I know what you are thinking.  “Why don’t you go to the doctor Karen?”  Well friends, I did go on Thursday morning and was declined a referral to the Orthopedic doctor.  Apparently in the military system (remember Hubby and I are civilians living in a military world) the only reason to see an Orthopedic doctor is to prep for surgery.  At least I was granted the opportunity to get X-Ray’s taken, too bad they won’t be read till at least Tuesday due to the long weekend, and I will get copies of them and my medical records.  I go home to D.C. for a friend’s wedding in two weeks and have made an appointment with an Orthopedic doctor (without a referral mind you!) and we’ll see what is going on in there.

In the mean time, I’ve been elevating my knee, reading Home Girlby Judith Matloff and working on my Christmas cards this weekend.  I also posted a new signed book giveaway contest that you can check out HERE

Did you do anything exciting this weekend?  Please let me live vicariously through you until I’m back to normal, walking without a crutch, literally, and living life to it’s full potential again.

 

Book Giveaway ~ The Disorder of Longing by Natasha Bauman

This Contest Has Concluded.  A Winner Will Be Announced Soon.

Summary ~ From Publishers Weekly
In Bauman’s overwrought debut, 1890s Bostonian Ada Pryce longs to escape the restrictions of a sexually frustrating, socially constricting marriage with tyrannical Edward, a gentleman hobbyist.
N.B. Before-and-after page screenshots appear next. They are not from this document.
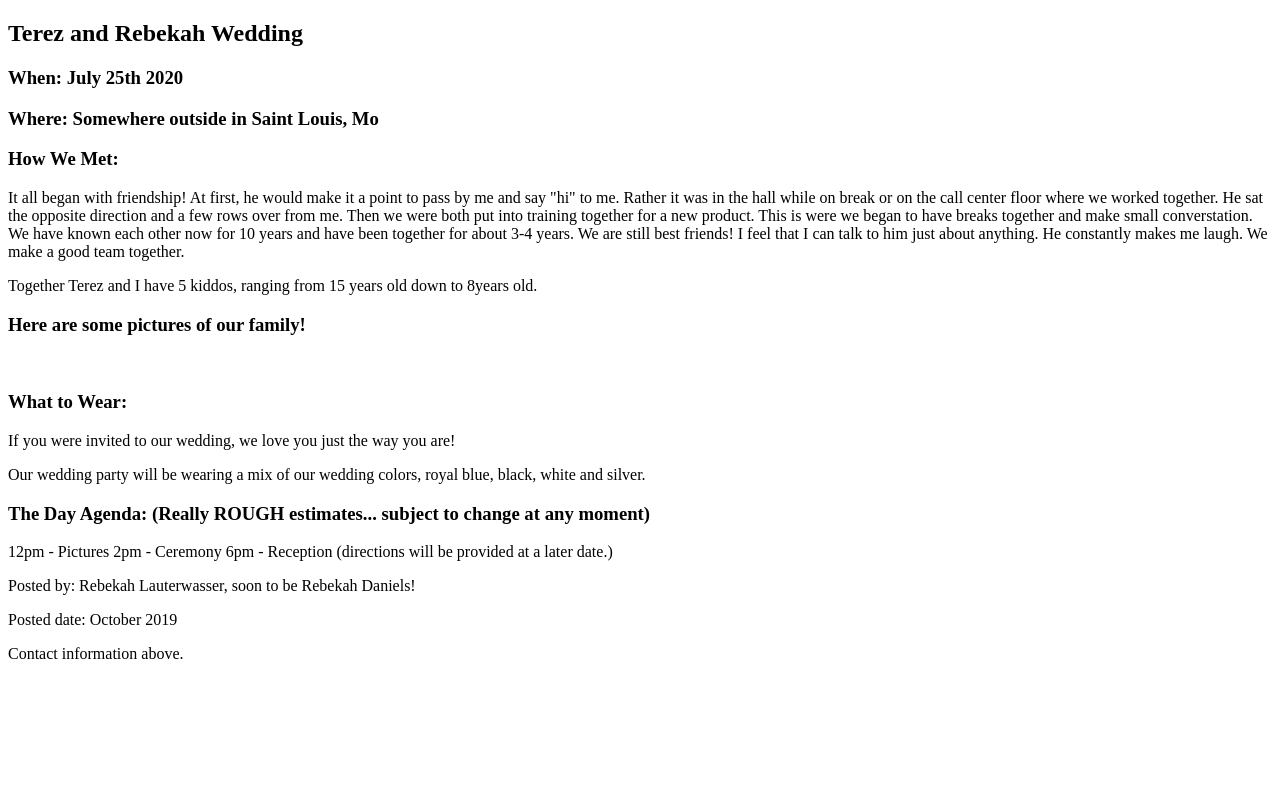
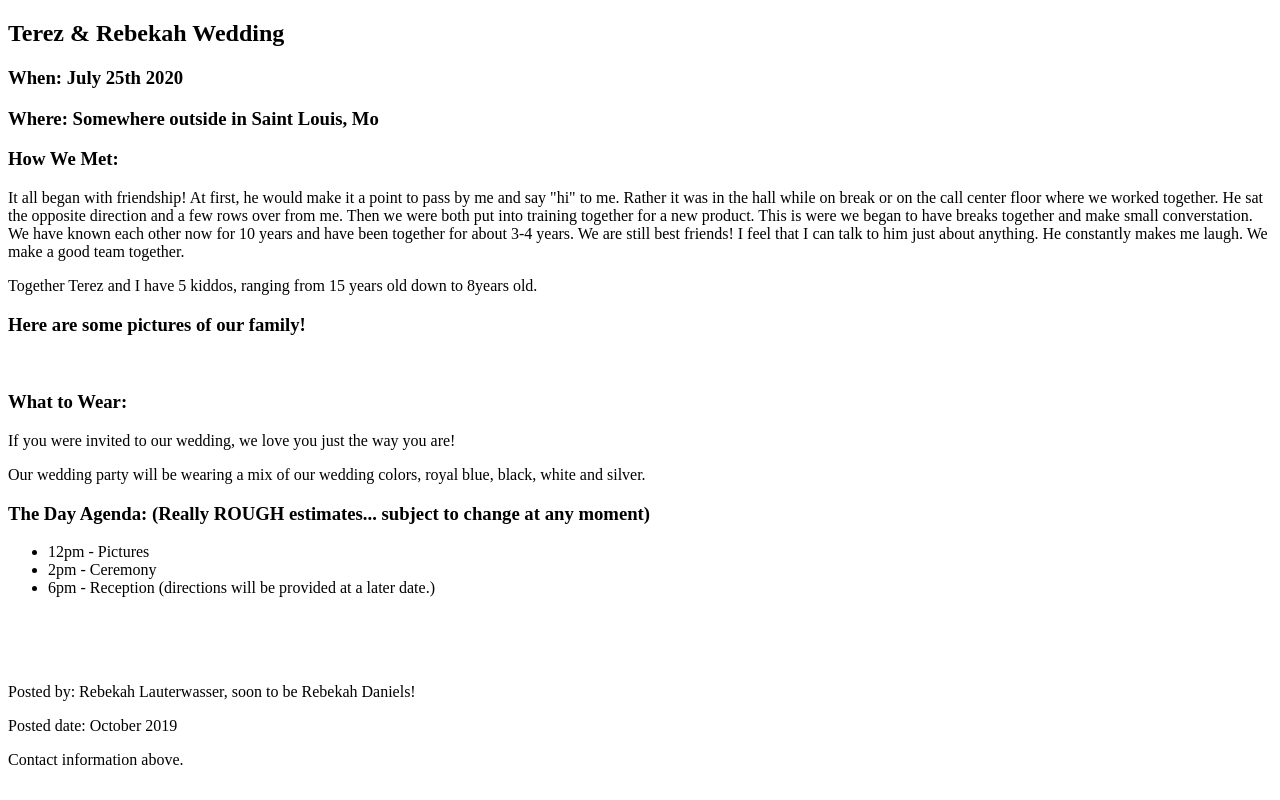
Before and after one commit to Rebekah-L/html-me-something, a plain HTML site: page index.html in a window 1280 px wide. Drawn offline with Linux system fonts and the light colour scheme.

Commit message:
some more changes

```diff
--- a/index.html
+++ b/index.html
@@ -1,13 +1,13 @@
 <!DOCTYPE html>
 <html>
     <head>
-        <title>Terez & Rebekah July2020</title>
+        <title>Terez &amp; Rebekah July2020</title>
 
     </head>
     <body>
         <article>
             <header>
-                <h1>Terez and Rebekah Wedding</h1>
+                <h1>Terez &amp; Rebekah Wedding</h1>
                 <h3>When: July 25th 2020</h3>
                 <h3>Where: Somewhere outside in Saint Louis, Mo</h3>
             </header>
@@ -34,17 +34,20 @@
             </article>
             <article>
                 <h3>The Day Agenda: (Really ROUGH estimates... subject to change at any moment) </h3>
-                <p>
-                    12pm - Pictures
-                    2pm - Ceremony
-                    6pm - Reception (directions will be provided at a later date.)
-                </p>
+                <ul>
+                    <li>12pm - Pictures</li>
+                    <li>2pm - Ceremony</li>
+                    <li>6pm - Reception (directions will be provided at a later date.)</li>
+                </ul>
             </article>
         </main>
-        <footer>
+    </body>
+    <br>
+    <br>
+    <br>
+    <footer>
             <p>Posted by: Rebekah Lauterwasser, soon to be Rebekah Daniels!</p>
             <p>Posted date: October 2019</p>
             <p>Contact information above.</p>
         </footer>
-    </body>
 </html>
```
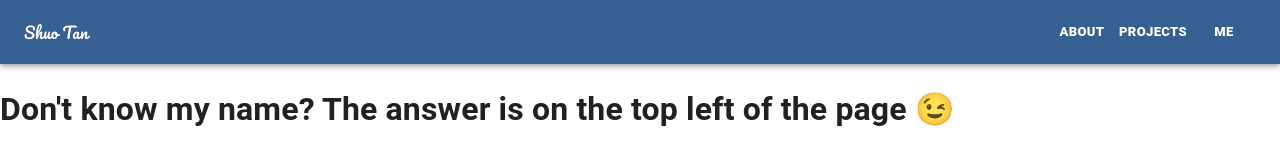
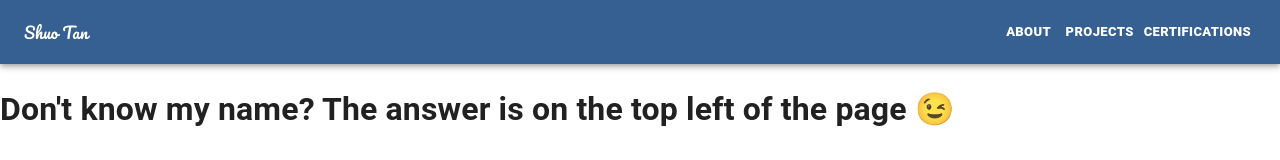
Before and after one commit to tsdaniel0927/shuotan, a React (Create React App) app in the folder mysite/: page /error in a window 1280 px wide. Shown: the top 160 px of the page. Built offline with nearby package versions, Linux system fonts and the light colour scheme.

Commit message:
navbar updates

```diff
--- a/mysite/src/components/Header/navbar.js
+++ b/mysite/src/components/Header/navbar.js
@@ -56,9 +56,11 @@ function Myheader() {
                 <MenuItem onClick={handleClose} component={Link} to="/projects/facedetection">FaceDetection</MenuItem>
               </Menu>
             </div>
-            <Button  size='small' sx={{ ...style, '@media (max-width: 600px)': { fontSize: 12 }, '@media (min-width: 601px) and (max-width: 960px)': { fontSize: 14 } }}>
-              ME
-            </Button>
+            <Link to='/certifications'>
+              <Button  size='small' sx={{ ...style, '@media (max-width: 600px)': { fontSize: 12 }, '@media (min-width: 601px) and (max-width: 960px)': { fontSize: 14 } }}>
+                Certifications
+              </Button>
+            </Link>
           </Toolbar>
         </AppBar>
       </Box>
```
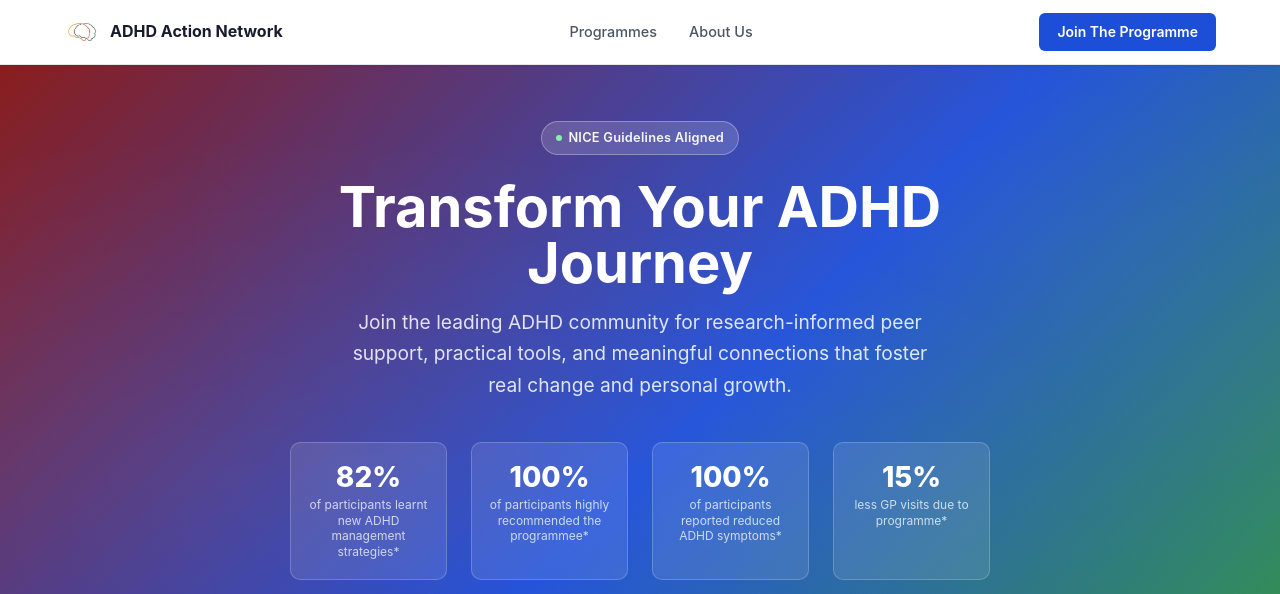
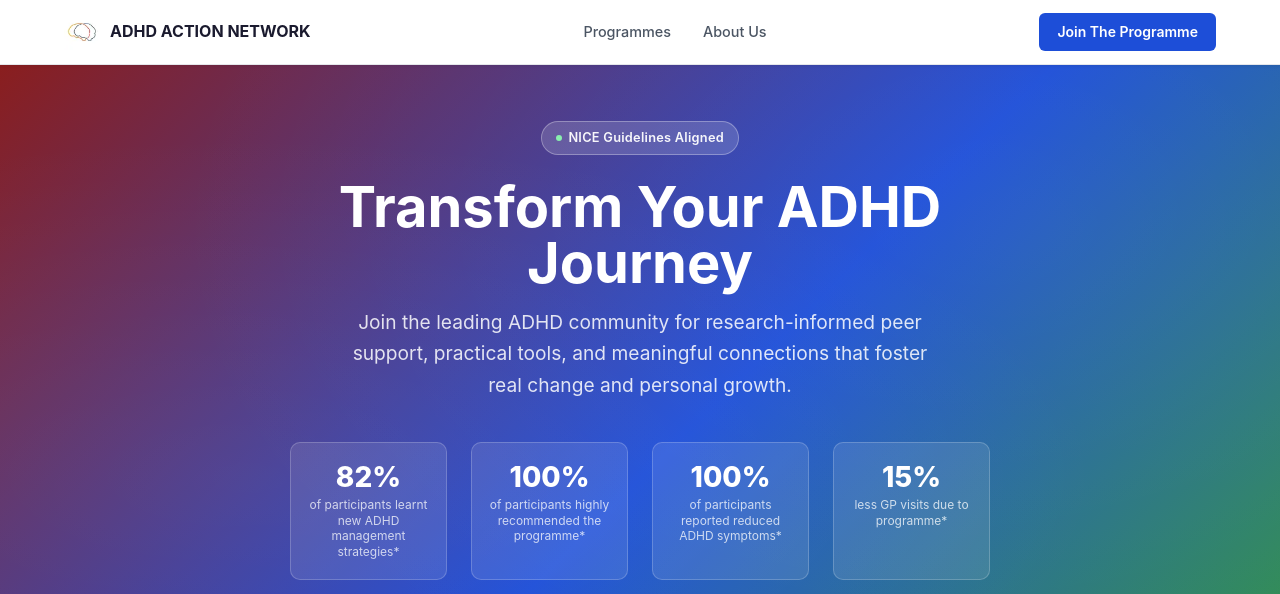
Before and after one commit to ginnyedelstein/adhdactionnetwork, a Next.js app: page / in a window 1280 px wide. Shown: the top 594 px of the page. Built offline with nearby package versions, Linux system fonts and the light colour scheme.

Commit message:
Copy changes and add privacy policy

```diff
--- a/src/app/page.tsx
+++ b/src/app/page.tsx
@@ -17,10 +17,10 @@
       <Foundation />
       <Programmes />
       <HowItWorks />
+      <Team />
       <Testimonials />
       <CTABanner />
       <Partners />
-      <Team />
       <Footer />
     </main>
   );
--- a/src/components/Footer.tsx
+++ b/src/components/Footer.tsx
@@ -121,7 +121,7 @@
           <BrandCol>
             <LogoRow>
               <LogoIcon><img src="/logo_small.png" alt="ADHD Action Network" /></LogoIcon>
-              <BrandName>ADHD Action Network</BrandName>
+              <BrandName> ADHD ACTION NETWORK</BrandName>
             </LogoRow>
             <BrandDesc>
               Building a supportive ADHD community through research-informed
@@ -142,6 +142,9 @@
               </ColLink>
               <ColLink>
                 <Link href="#community">Community</Link>
+              </ColLink>
+              <ColLink>
+                <Link href="/privacy_policy.pdf">Data Privacy Policy</Link>
               </ColLink>
               <ColLink>
                 <Link href="mailto:info@adhdactionnetwork.com">Contact Us: info@adhdactionnetwork.com</Link>
--- a/src/components/Hero.tsx
+++ b/src/components/Hero.tsx
@@ -187,7 +187,7 @@
 
 const stats = [
   { value: "82%", label: "of participants learnt new ADHD management strategies*" },
-  { value: "100%", label: "of participants highly recommended the programmee*" },
+  { value: "100%", label: "of participants highly recommended the programme*" },
   { value: "100%", label: "of participants reported reduced ADHD symptoms*" },
   { value: "15%", label: "less GP visits due to programme*" },
 ];
--- a/src/components/Navbar.tsx
+++ b/src/components/Navbar.tsx
@@ -147,7 +147,7 @@
     <Nav>
       <NavInner>
         <Logo href="/">
-          <LogoIcon><img src="/logo_small.png" alt="ADHD Action Network" /></LogoIcon>          ADHD Action Network
+          <LogoIcon><img src="/logo_small.png" alt="ADHD Action Network" /></LogoIcon>          ADHD ACTION NETWORK
         </Logo>
 
         <NavLinks>
--- a/src/components/Team.tsx
+++ b/src/components/Team.tsx
@@ -254,6 +254,11 @@
                 support for ADHD patients.
               </GoalText>
             </GoalBox>
+            <AboutText>
+              If you are interested in learning more about how you could be a part of this community please get in
+              touch with us at:
+              <a href="mailto:info@adhdactionnetwork.com" style={{ fontWeight: "bold" }}> info@adhdactionnetwork.com</a>
+            </AboutText>
             {/*
             <ValueGrid>
               {values.map((v) => (
```
Also changed, not shown: 1 other file (tests, documents, lock files or other folders).
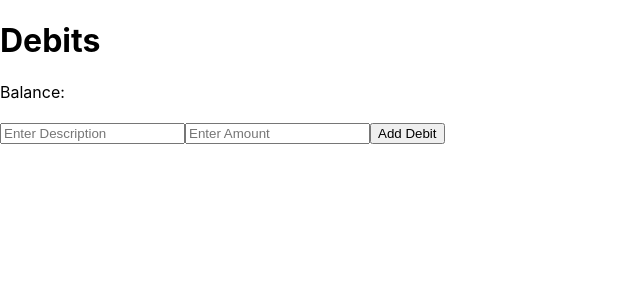
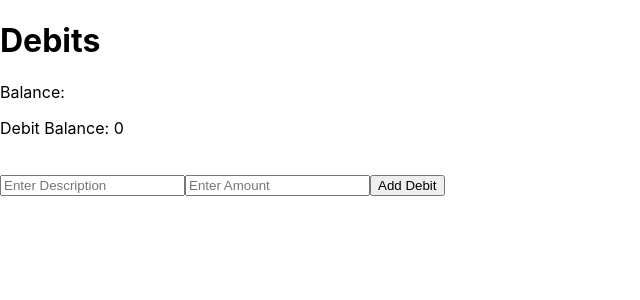
Before and after one commit to lilyworld/CSCI39548-Assignment7, a React (Create React App) app in the folder bank-of-react/: page /debits in a window 1280 px wide. Shown: the top 300 px of the page, without its empty margins (0-640 px from the left). Built offline with nearby package versions, Linux system fonts and the light colour scheme; no server answers.

Commit message:
Update Debits.js

```diff
--- a/bank-of-react/src/components/Debits.js
+++ b/bank-of-react/src/components/Debits.js
@@ -58,9 +58,9 @@ class Debits extends Component {
     }
 
     addDebit = (event) => {
+        event.preventDefault();
         const debitInfo = this.state.debits;
         const Balance = this.props.accountBalance - parseInt(this.state.amount);
-
         const date = new Date().toLocaleDateString("en-US");
         this.setState({ date });
 
@@ -76,6 +76,8 @@ class Debits extends Component {
             <div>
                 <h1>Debits</h1>
                 <AccountBalance accountBalance={this.props.accountBalance} />
+                <p>Debit Balance: {this.state.debitSum}</p>
+
                 <br />
                 <form>
                     <input type="text" value={this.state.description} onChange={this.handleDescription} placeholder="Enter Description"></input>
```
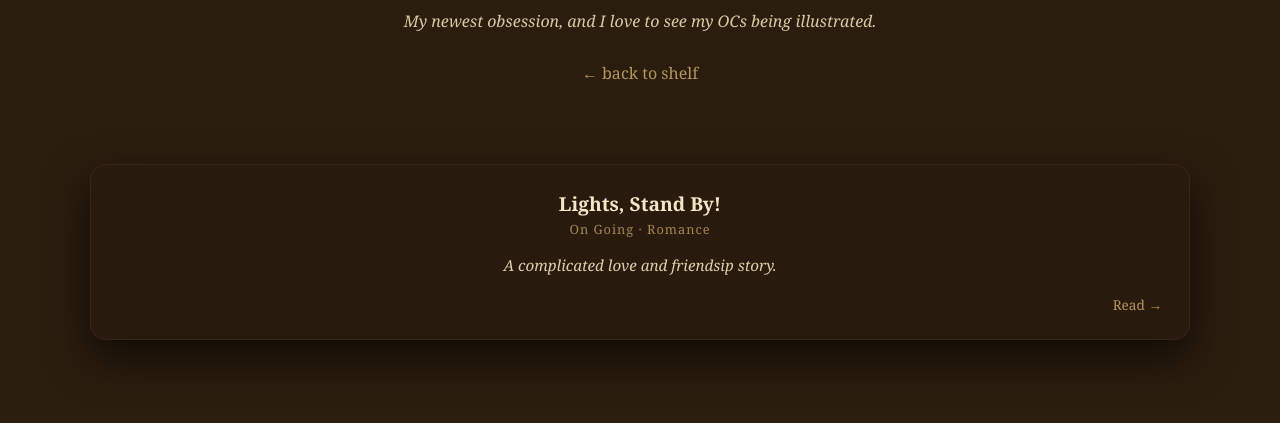
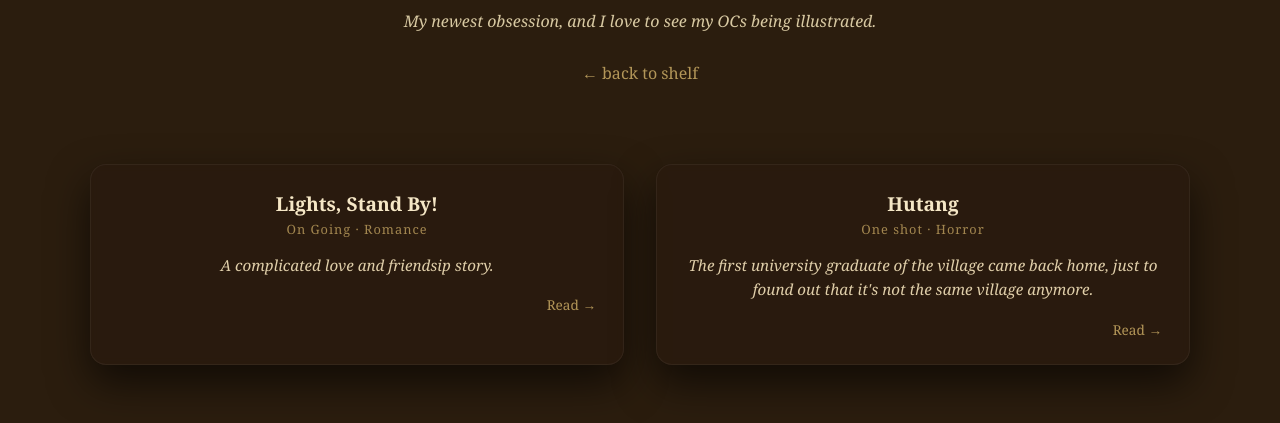
Before and after one commit to magnzetic/portos, a plain HTML site: page webtoon.html in a window 1280 px wide. Shown: the part 147-570 px from the top of the page. Drawn offline with Linux system fonts and the light colour scheme.

Commit message:
Update webtoon.html

```diff
--- a/webtoon.html
+++ b/webtoon.html
@@ -30,21 +30,20 @@
     </div>
 
 
-    <!-- <div class="book-preview"
-     onclick="openLink('https://medium.com/@username/story-1')">
+    <div class="book-preview"
+     onclick="openLink('https://drive.google.com/file/d/1pyyF-yY3IpG8JL4tLbm27zzl_b0v1QmM/view?usp=sharing')">
 
      <div class="book-meta">
-      <h3>Midnight Notes</h3>
-      <span>Medium · Essay</span>
+      <h3>Hutang</h3>
+      <span>One shot · Horror</span>
      </div>
 
      <p class="book-snippet">
-      Sometimes I write because silence answers back
-      in ways people never do.
+      The first university graduate of the village came back home, just to found out that it's not the same village anymore.
      </p>
 
      <div class="book-action">Read →</div>
-    </div>-->
+    </div>
 
   </div>
 
```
Though he is an advocate of Karezza (spiritual purity through sexual deprivation), Edward can’t suppress Ada’s physical desire, first unleashed in a premarital affair with her college Shakespeare professor, nor can he rein in her intellectual tendencies, encouraged by friends but frowned upon by Ada’s Boston society matron mother. When Edward brings home a trio of orchid hunters—William Parrish, Walter Kebble and Jao da Cunha—opportunity for an Amazonian adventure knocks at Ada’s door. Bauman’s spirited heroine, range of settings and intimate knowledge of turn-of-the-century society impress, but they get smothered in descriptions of sexual dissatisfaction and rhapsodies on the erotic beauty of exotic plants. The overripe language may be meant to dramatize Ada’s unrequited passions, but the humidity makes for more squish than swoon. (June)
Copyright © Reed Business Information, a division of Reed Elsevier Inc. All rights reserved.

I have one signed copy of this intruiging novel to giveaway to a lucky winner this week.  If you would like to enter to win The Disorder of Longing by Natasha Bauman, please leave a comment including your e-mail address below.  This giveaway will conclude on Saturday, October 18th at Midnight, EDT.  To be eligible for a second chance to win, just blog about this giveaway and include in your comment below the link to your post.  If you do not have a blog, please e-mail three people about this giveaway and cc me on it.  My e-mail address is PlanetBooksWorldWide@gmail.com.  I promise not to use your friends e-mail addresses and will delete your e-mails as soon as I mark that I received them.

To read the first chapter of The Disorder of Longing and learn more about Natasha Bauman you can check out her website HERE.